(Problem statement):
Only lines that contain the word "listItems" are to be returned from the data below.

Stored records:
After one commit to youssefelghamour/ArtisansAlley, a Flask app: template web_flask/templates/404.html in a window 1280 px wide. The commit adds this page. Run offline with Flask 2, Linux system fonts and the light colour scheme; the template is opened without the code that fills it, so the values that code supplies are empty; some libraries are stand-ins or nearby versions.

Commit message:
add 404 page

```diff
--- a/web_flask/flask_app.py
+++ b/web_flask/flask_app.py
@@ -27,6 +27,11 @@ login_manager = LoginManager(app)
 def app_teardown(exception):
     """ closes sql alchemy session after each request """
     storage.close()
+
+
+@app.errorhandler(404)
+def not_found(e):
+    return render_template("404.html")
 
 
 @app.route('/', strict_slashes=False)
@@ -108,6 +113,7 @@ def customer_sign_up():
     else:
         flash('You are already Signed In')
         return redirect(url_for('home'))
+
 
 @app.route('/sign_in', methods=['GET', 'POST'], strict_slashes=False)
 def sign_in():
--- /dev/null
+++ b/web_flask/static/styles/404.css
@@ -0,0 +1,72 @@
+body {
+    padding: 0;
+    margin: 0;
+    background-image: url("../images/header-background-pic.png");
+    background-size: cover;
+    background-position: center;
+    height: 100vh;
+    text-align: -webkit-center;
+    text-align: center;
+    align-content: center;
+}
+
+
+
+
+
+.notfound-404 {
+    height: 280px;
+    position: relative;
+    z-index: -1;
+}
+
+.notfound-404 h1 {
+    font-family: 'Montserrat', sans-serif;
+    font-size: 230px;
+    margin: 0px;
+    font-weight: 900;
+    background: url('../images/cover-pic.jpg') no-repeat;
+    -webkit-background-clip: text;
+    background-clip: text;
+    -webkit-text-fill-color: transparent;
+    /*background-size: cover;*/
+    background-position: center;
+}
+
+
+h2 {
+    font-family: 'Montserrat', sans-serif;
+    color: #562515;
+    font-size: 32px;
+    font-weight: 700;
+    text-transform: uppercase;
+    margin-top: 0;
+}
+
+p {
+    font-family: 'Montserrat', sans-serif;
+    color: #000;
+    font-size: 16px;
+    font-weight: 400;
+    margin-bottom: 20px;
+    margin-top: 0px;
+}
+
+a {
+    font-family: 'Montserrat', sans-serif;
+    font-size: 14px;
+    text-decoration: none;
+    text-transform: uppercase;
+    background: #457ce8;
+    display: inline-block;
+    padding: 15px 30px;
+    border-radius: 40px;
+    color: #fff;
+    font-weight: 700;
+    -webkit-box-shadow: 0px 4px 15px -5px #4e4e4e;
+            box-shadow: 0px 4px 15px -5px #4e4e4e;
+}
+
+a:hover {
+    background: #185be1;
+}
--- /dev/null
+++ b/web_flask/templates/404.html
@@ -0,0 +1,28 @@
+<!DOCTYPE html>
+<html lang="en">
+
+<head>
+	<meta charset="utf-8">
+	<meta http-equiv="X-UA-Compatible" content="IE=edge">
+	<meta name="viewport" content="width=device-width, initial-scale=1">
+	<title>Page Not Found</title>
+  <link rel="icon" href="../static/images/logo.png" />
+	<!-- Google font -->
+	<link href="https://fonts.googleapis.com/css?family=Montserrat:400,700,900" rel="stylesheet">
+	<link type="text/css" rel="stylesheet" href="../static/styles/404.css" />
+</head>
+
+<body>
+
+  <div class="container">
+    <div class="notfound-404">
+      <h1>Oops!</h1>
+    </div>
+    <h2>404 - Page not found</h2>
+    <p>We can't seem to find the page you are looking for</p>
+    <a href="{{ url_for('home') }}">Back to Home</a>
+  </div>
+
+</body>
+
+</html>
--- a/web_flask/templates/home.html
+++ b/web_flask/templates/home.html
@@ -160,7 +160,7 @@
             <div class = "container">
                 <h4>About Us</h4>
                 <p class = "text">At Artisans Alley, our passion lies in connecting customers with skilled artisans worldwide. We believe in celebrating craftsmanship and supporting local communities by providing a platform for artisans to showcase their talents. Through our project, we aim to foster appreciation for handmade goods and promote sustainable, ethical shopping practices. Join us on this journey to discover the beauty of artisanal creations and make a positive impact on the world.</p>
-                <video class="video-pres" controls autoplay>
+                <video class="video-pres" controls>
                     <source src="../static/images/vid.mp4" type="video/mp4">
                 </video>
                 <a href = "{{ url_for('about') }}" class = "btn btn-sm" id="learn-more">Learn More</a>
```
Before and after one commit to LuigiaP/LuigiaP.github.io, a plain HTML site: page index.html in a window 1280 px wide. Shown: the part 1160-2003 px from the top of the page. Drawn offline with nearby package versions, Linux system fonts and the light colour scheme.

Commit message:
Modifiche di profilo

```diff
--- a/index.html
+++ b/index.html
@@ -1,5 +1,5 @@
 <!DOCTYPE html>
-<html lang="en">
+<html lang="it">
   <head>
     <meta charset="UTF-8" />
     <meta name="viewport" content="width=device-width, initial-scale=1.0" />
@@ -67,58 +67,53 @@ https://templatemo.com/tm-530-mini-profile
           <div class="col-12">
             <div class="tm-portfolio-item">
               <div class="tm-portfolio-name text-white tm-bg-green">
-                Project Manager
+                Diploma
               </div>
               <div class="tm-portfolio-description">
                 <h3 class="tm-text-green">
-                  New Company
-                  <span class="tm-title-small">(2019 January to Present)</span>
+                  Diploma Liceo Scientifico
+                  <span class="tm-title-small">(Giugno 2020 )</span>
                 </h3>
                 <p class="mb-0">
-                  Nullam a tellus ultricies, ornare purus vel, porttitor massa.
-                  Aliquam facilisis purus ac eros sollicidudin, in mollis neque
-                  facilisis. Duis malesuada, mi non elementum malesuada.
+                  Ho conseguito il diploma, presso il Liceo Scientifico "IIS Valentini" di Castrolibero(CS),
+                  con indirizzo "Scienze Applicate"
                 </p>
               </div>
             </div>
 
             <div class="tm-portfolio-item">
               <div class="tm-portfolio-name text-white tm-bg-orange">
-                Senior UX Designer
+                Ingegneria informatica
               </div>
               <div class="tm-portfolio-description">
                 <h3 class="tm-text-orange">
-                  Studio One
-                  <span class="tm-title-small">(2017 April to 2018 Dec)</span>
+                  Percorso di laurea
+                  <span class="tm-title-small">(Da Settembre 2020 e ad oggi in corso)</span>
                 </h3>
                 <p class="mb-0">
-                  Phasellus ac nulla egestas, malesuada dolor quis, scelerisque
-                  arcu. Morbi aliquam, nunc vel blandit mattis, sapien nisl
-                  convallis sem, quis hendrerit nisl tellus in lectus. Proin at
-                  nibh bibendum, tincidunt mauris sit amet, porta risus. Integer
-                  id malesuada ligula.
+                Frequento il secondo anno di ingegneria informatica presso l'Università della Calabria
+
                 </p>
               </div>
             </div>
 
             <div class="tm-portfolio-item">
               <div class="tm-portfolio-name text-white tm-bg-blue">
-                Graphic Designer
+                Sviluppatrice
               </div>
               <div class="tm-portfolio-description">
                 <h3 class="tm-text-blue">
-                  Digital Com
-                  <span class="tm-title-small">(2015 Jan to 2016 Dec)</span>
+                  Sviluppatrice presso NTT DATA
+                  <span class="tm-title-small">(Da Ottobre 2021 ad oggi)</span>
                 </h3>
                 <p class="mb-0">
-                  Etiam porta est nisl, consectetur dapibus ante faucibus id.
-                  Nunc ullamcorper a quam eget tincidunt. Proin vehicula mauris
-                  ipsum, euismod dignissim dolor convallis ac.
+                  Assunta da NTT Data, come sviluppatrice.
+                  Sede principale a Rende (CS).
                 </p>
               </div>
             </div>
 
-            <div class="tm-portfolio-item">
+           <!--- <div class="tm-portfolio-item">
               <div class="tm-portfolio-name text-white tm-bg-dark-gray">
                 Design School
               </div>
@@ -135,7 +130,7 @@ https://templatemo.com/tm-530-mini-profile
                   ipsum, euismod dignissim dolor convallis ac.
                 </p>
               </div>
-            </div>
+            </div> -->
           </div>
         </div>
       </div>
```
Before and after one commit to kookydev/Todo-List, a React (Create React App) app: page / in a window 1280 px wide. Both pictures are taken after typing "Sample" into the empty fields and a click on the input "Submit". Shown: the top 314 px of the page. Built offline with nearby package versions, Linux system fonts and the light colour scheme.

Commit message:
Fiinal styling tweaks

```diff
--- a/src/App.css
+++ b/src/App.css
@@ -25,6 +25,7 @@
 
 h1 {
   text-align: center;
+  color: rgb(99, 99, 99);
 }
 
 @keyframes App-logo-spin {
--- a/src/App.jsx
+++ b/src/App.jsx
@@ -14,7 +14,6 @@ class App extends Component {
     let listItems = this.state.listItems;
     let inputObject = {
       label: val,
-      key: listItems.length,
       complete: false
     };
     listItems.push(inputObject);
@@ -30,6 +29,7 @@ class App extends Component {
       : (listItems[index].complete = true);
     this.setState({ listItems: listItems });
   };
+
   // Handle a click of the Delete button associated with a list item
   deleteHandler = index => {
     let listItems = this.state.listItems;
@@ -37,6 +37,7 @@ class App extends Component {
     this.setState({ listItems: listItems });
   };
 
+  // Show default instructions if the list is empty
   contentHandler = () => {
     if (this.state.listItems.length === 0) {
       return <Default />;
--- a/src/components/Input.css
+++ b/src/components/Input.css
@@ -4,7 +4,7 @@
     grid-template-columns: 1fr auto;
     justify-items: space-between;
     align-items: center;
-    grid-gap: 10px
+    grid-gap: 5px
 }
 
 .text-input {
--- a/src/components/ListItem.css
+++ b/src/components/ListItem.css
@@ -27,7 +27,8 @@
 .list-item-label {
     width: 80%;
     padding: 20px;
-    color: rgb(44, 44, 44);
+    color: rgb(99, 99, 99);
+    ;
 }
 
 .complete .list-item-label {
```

(Worked solution):
     let listItems = this.state.listItems;
-      key: listItems.length,
     listItems.push(inputObject);
       : (listItems[index].complete = true);
     this.setState({ listItems: listItems });
     let listItems = this.state.listItems;
     this.setState({ listItems: listItems });
     if (this.state.listItems.length === 0) {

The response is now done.